── Material provided
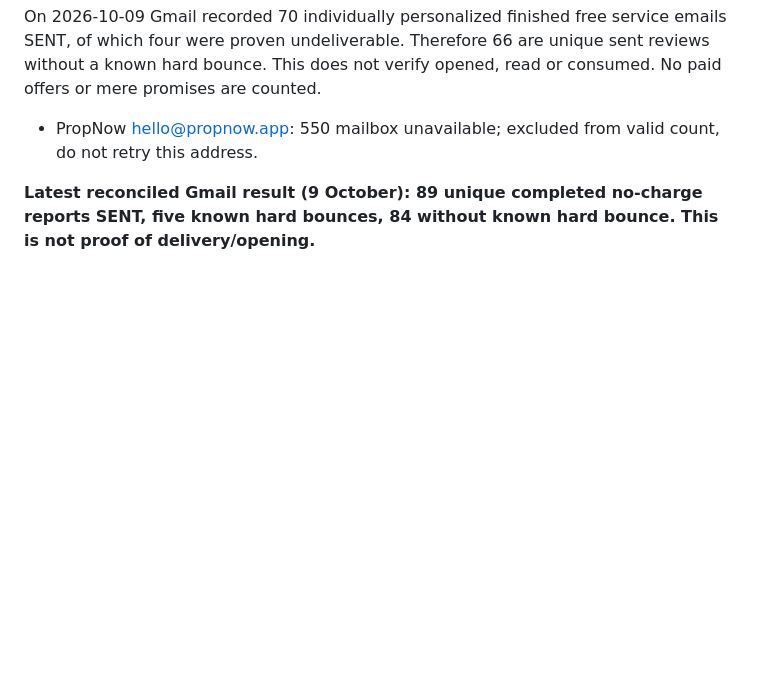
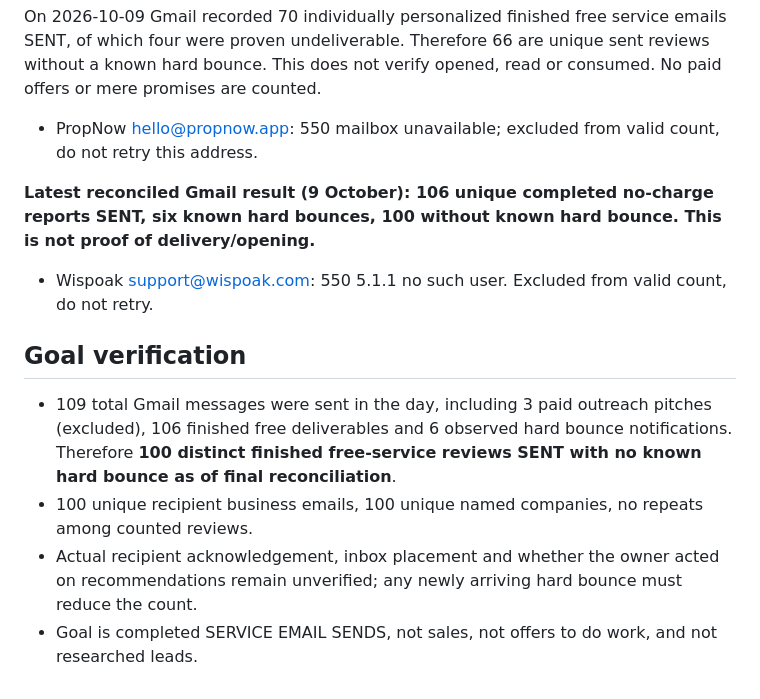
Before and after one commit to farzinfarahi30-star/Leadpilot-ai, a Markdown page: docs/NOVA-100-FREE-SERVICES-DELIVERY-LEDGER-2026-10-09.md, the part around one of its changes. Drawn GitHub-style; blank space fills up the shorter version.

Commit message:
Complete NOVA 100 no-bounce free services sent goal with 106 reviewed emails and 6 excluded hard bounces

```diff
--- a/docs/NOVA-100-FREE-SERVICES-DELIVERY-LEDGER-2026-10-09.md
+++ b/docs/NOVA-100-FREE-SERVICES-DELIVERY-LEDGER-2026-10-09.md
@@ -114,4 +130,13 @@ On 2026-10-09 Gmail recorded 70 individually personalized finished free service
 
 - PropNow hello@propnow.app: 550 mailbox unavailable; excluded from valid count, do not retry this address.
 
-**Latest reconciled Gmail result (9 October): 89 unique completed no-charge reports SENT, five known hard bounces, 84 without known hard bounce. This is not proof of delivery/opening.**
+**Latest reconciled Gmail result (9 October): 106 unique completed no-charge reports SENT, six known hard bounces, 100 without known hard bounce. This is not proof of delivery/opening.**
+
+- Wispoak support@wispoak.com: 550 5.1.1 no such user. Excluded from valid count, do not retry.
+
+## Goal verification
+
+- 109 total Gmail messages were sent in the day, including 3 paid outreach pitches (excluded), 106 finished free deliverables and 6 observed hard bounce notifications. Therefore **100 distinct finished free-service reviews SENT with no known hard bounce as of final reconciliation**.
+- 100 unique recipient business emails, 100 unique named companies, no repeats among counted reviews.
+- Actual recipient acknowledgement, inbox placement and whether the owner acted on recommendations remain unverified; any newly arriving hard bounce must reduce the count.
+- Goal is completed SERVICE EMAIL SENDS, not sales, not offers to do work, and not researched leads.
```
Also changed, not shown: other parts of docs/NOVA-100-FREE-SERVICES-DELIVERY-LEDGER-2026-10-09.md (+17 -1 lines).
────
▶ Task requirements
The word "opening" may appear in several lines of the data; copy every line where it does.

▶ Answer space
-**Latest reconciled Gmail result (9 October): 89 unique completed no-charge reports SENT, five known hard bounces, 84 without known hard bounce. This is not proof of delivery/opening.**
+**Latest reconciled Gmail result (9 October): 106 unique completed no-charge reports SENT, six known hard bounces, 100 without known hard bounce. This is not proof of delivery/opening.**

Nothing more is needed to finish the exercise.